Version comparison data

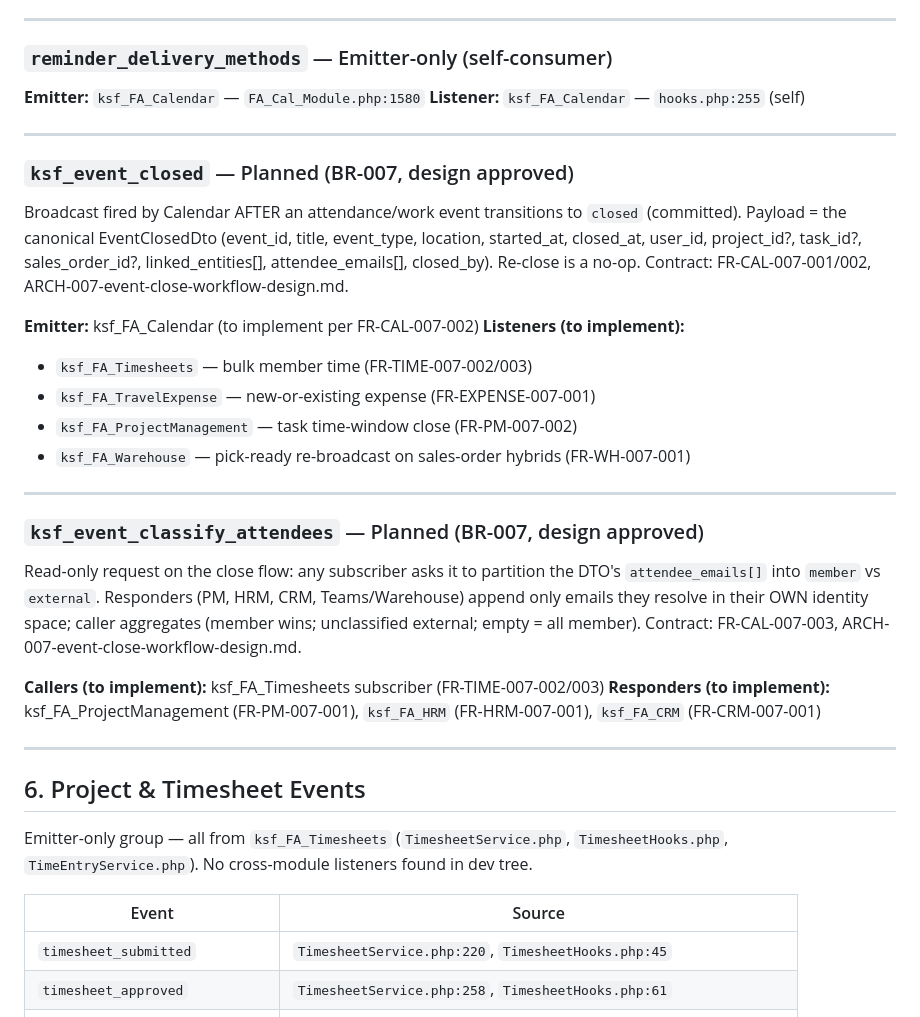
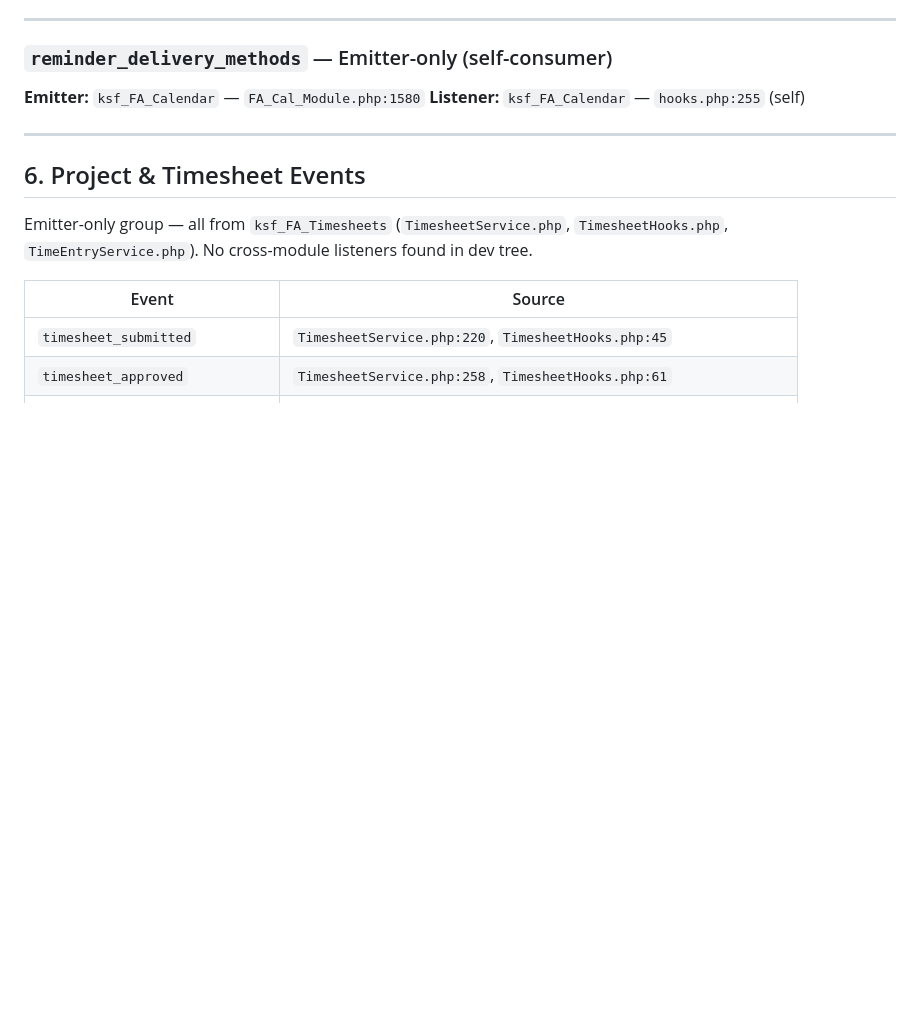
Before and after one commit to ksfraser/ksf_FA_ProjectManagement, a Markdown page: EVENTS.md, the part around one of its changes. Rendered like a GitHub page; blank space fills up the shorter version.

```diff
--- a/EVENTS.md
+++ b/EVENTS.md
@@ -292,37 +349,6 @@ Reminder delivery (popup/email).
 
 **Emitter:** `ksf_FA_Calendar` — `FA_Cal_Module.php:1580`
 **Listener:** `ksf_FA_Calendar` — `hooks.php:255` (self)
-
----
-
-### `ksf_event_closed` — Planned (BR-007, design approved)
-
-Broadcast fired by Calendar AFTER an attendance/work event transitions to
-`closed` (committed). Payload = the canonical EventClosedDto (event_id, title,
-event_type, location, started_at, closed_at, user_id, project_id?, task_id?,
-sales_order_id?, linked_entities[], attendee_emails[], closed_by). Re-close is a
-no-op. Contract: FR-CAL-007-001/002, ARCH-007-event-close-workflow-design.md.
-
-**Emitter:** ksf_FA_Calendar (to implement per FR-CAL-007-002)
-**Listeners (to implement):**
-- `ksf_FA_Timesheets` — bulk member time (FR-TIME-007-002/003)
-- `ksf_FA_TravelExpense` — new-or-existing expense (FR-EXPENSE-007-001)
-- `ksf_FA_ProjectManagement` — task time-window close (FR-PM-007-002)
-- `ksf_FA_Warehouse` — pick-ready re-broadcast on sales-order hybrids (FR-WH-007-001)
-
----
-
-### `ksf_event_classify_attendees` — Planned (BR-007, design approved)
-
-Read-only request on the close flow: any subscriber asks it to partition the
-DTO's `attendee_emails[]` into `member` vs `external`. Responders (PM, HRM,
-CRM, Teams/Warehouse) append only emails they resolve in their OWN identity
-space; caller aggregates (member wins; unclassified external; empty = all
-member). Contract: FR-CAL-007-003, ARCH-007-event-close-workflow-design.md.
-
-**Callers (to implement):** ksf_FA_Timesheets subscriber (FR-TIME-007-002/003)
-**Responders (to implement):** ksf_FA_ProjectManagement (FR-PM-007-001),
-`ksf_FA_HRM` (FR-HRM-007-001), `ksf_FA_CRM` (FR-CRM-007-001)
 
 ---
 
```
Also changed, not shown: other parts of EVENTS.md (+57 -0 lines), AGENTS_ARCH.md (+33 -0 lines).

Instructions to follow
Within the records, how many lines include "design"? The answer is the number and nothing else.

Solution to the exercise
4